As discussed recently here,, Beef Packers, Inc., of Fresno, California has recalled over 800,000 pounds of ground beef products that may be linked to an outbreak of drug resistant salmonella.
That beef recall included beef that was repackaged and sold under different brand names at Sam's Club, Safeway and Vons in at least 9 states.
Recently, two people have died from tainted beef that carried the bacteria E. coli. The New York Times reports that the tainted beef contained E. coli. It was produced in western New York by Fairbank Farms and may have caused an E. coli outbreak of more than two dozen people.
The United States Department of Agriculture Food Safety and Inspection Service announced a news release of another beef recall -- this time Fairbury Steaks in Nebraska, has recalling 90 pounds of fresh ground beef products that may have been contaminated with E. coli. It is classified as a Class I Recall. The Health Risk is classified as High.
These deaths and beef recalls illustrate a need for stricter inspections standards. The New York Times quotes Donna Rosenbaum, executive director of Safe Tables Our Priority, as saying, “To this day, contamination problems are not found by any checks on the products by companies. They’re found when people get sick, and that’s a failure in the system.”
In fact, there are slaughterhouses who will will only sell to grindhouses that agree not to test for E. coli.

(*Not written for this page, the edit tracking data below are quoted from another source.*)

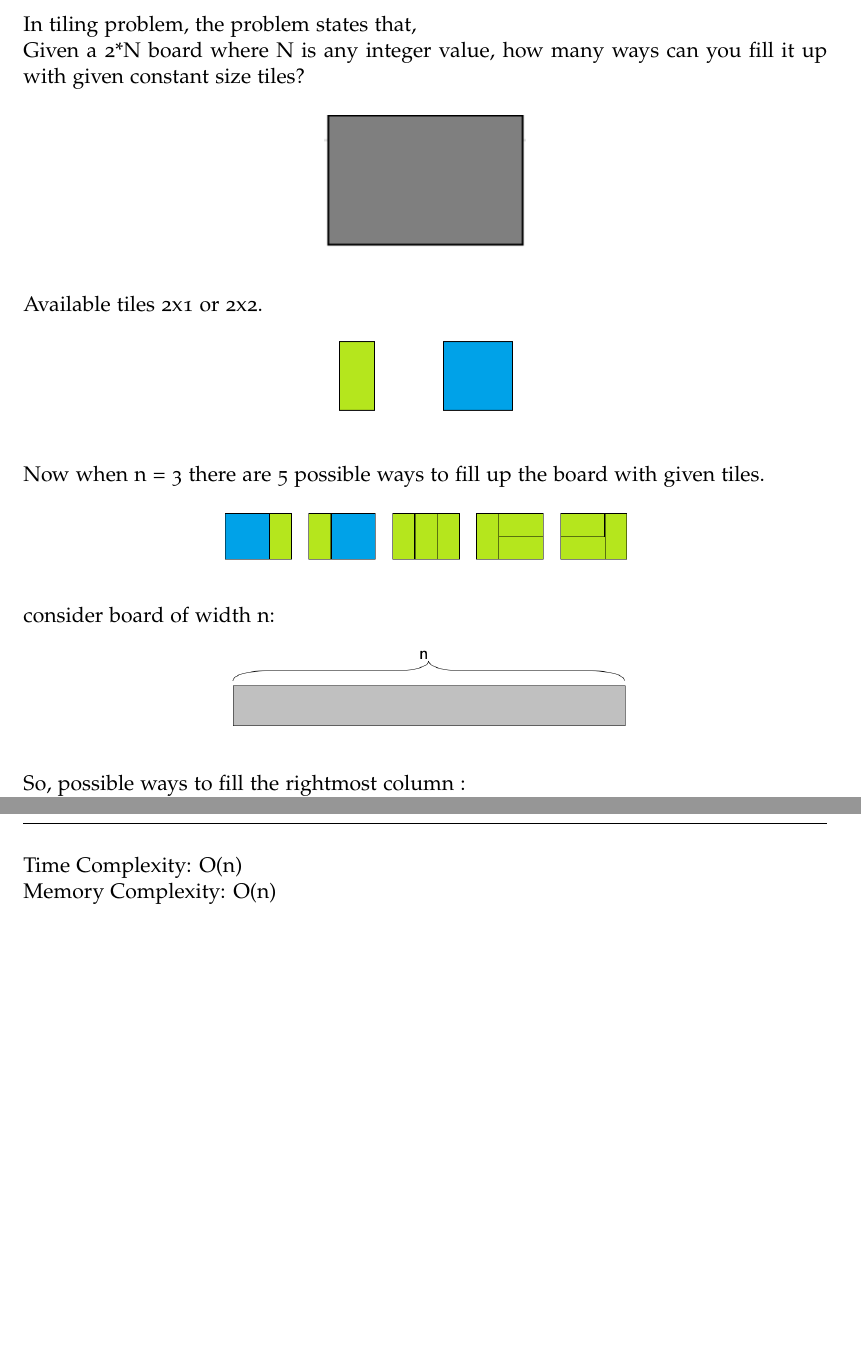
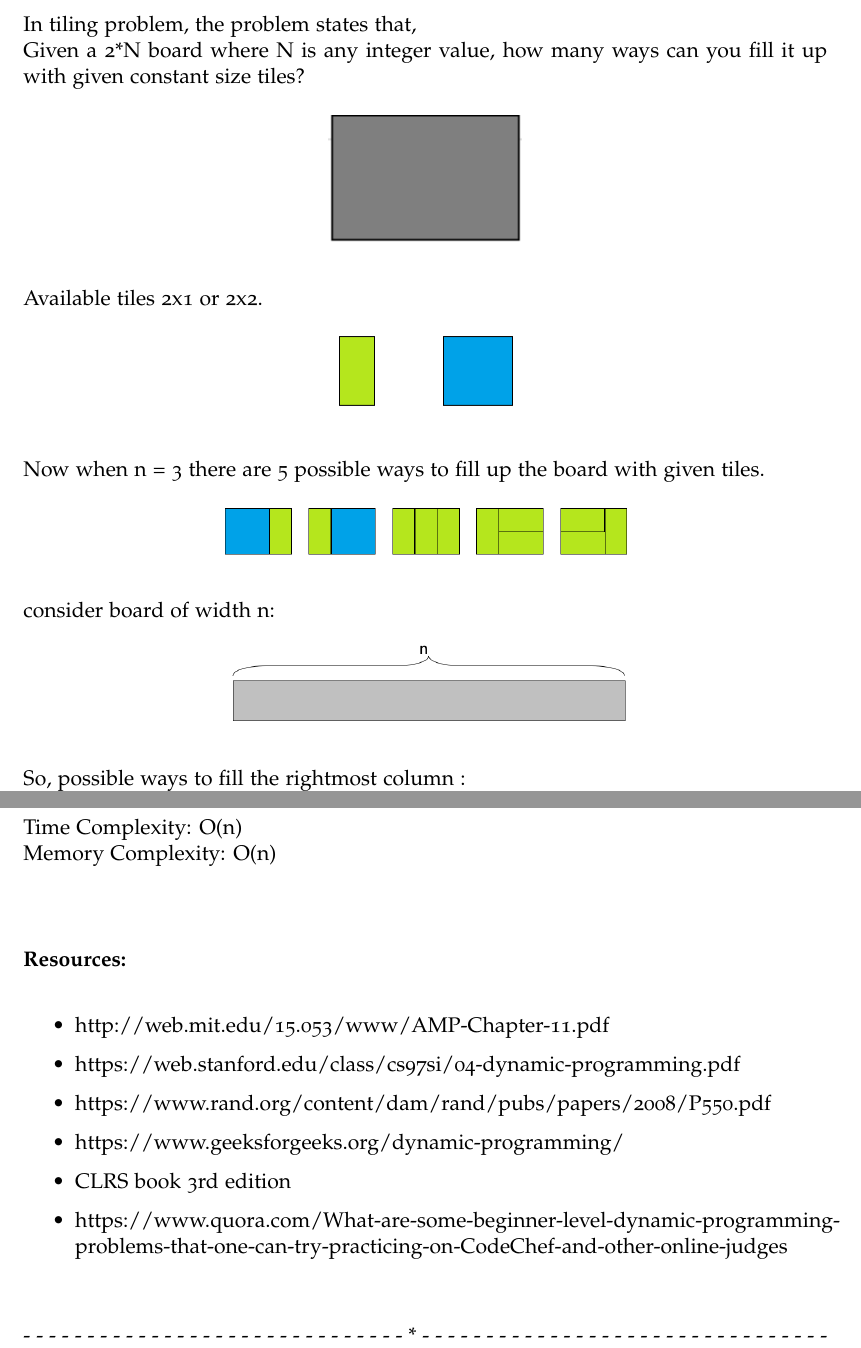
Before and after one commit to Sakib2263/Readings-on-Dynamic-Programming, a LaTeX document (Dynamic Programming/dp.tex): two parts of pages 9 and 16 of 16, joined at a grey line, cut so that both start at the same text, the shorter picture padded with empty space. Compiled offline with pdfLaTeX.

Commit message:
Final edit
Final edit

```diff
--- a/Dynamic Programming/dp.tex
+++ b/Dynamic Programming/dp.tex
@@ -7,7 +7,7 @@
 \usepackage[sc,osf]{mathpazo}
 \linespread{1.025}
 \usepackage{fancyvrb}
-\usepackage[a4paper,top=2cm,bottom=2cm,left=2cm,right=2cm,marginparwidth=2cm]{geometry}
+\usepackage[a4paper,top=2cm,bottom=2.25cm,left=2cm,right=2cm,marginparwidth=2cm]{geometry}
 \usepackage{amsmath}
 \usepackage{graphicx}
 \usepackage[colorinlistoftodos]{todonotes}
@@ -351,7 +351,7 @@ In tiling problem, the problem states that,\newline
 Given a 2*N board where  N is any integer value, how many ways can you fill it up with given constant size tiles?
 \begin{figure}[H]
 \centering
-\includegraphics[width=0.25\textwidth]{tile_2xn.png}
+\includegraphics[width=0.24\textwidth]{tile_2xn.png}
 \end{figure}
 Available tiles 2x1 or 2x2.
 \begin{figure}[H]
@@ -612,7 +612,18 @@ Else {
 Time Complexity: O(n)
 \newline
 Memory Complexity: O(n)
+\vspace{16mm}
 \newline
-
-
+\textbf{Resources:}
+\newline
+\begin{itemize}
+\item  http://web.mit.edu/15.053/www/AMP-Chapter-11.pdf
+\item  https://web.stanford.edu/class/cs97si/04-dynamic-programming.pdf
+\item  https://www.rand.org/content/dam/rand/pubs/papers/2008/P550.pdf
+\item  https://www.geeksforgeeks.org/dynamic-programming/
+\item  CLRS book 3rd edition
+\item  https://www.quora.com/What-are-some-beginner-level-dynamic-programming-problems-that-one-can-try-practicing-on-CodeChef-and-other-online-judges
+\end{itemize}
+\vspace{10mm}
+- - - - - - - - - - - - - - - - - - - - - - - - - - - - - - * - - - - - - - - - - - - - - - - - - - - - - - - - - - - - - - -
 \end{document}
```
Also changed, not shown: Dynamic Programming/dp.pdf, 1 other file.
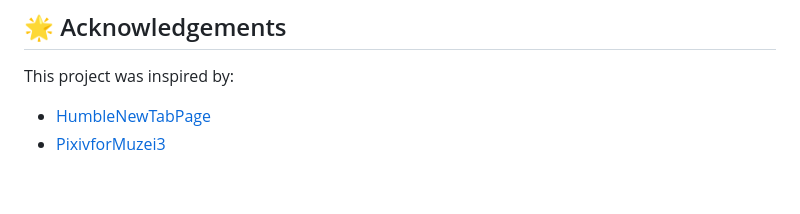
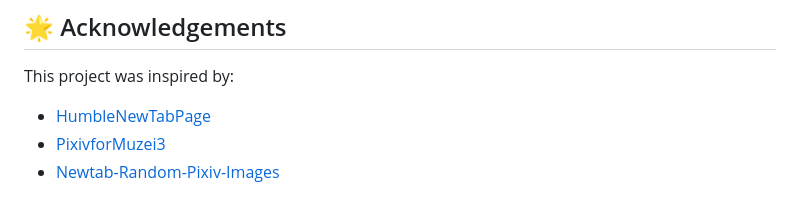
Before and after one commit to cloud-oc/PixTab, a Markdown page: README.md, the part around the change. GitHub-like rendering.

```diff
--- a/README.md
+++ b/README.md
@@ -123,3 +123,4 @@ If you enjoy using PixTab, please consider supporting me. Your encouragement kee
 This project was inspired by:
 - [HumbleNewTabPage](https://github.com/ibillingsley/HumbleNewTabPage)
 - [PixivforMuzei3](https://github.com/yellowbluesky/PixivforMuzei3)
+- [Newtab-Random-Pixiv-Images](https://github.com/vauxe/Newtab-Random-Pixiv-Images)
```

The New York Times reports that slaughterhouses fear that grindhouses that test for the pathogen and discover it, will spark a recall of meat that they sell to other grindhouses.
With the burger eaten by paralyzed dancer Stephanie Smith as an example, you can see what goes into a single burger here.
One thing is fairly certain, more beef recalls will come, hopefully without the need for someone to die or become paralyzed beforehand.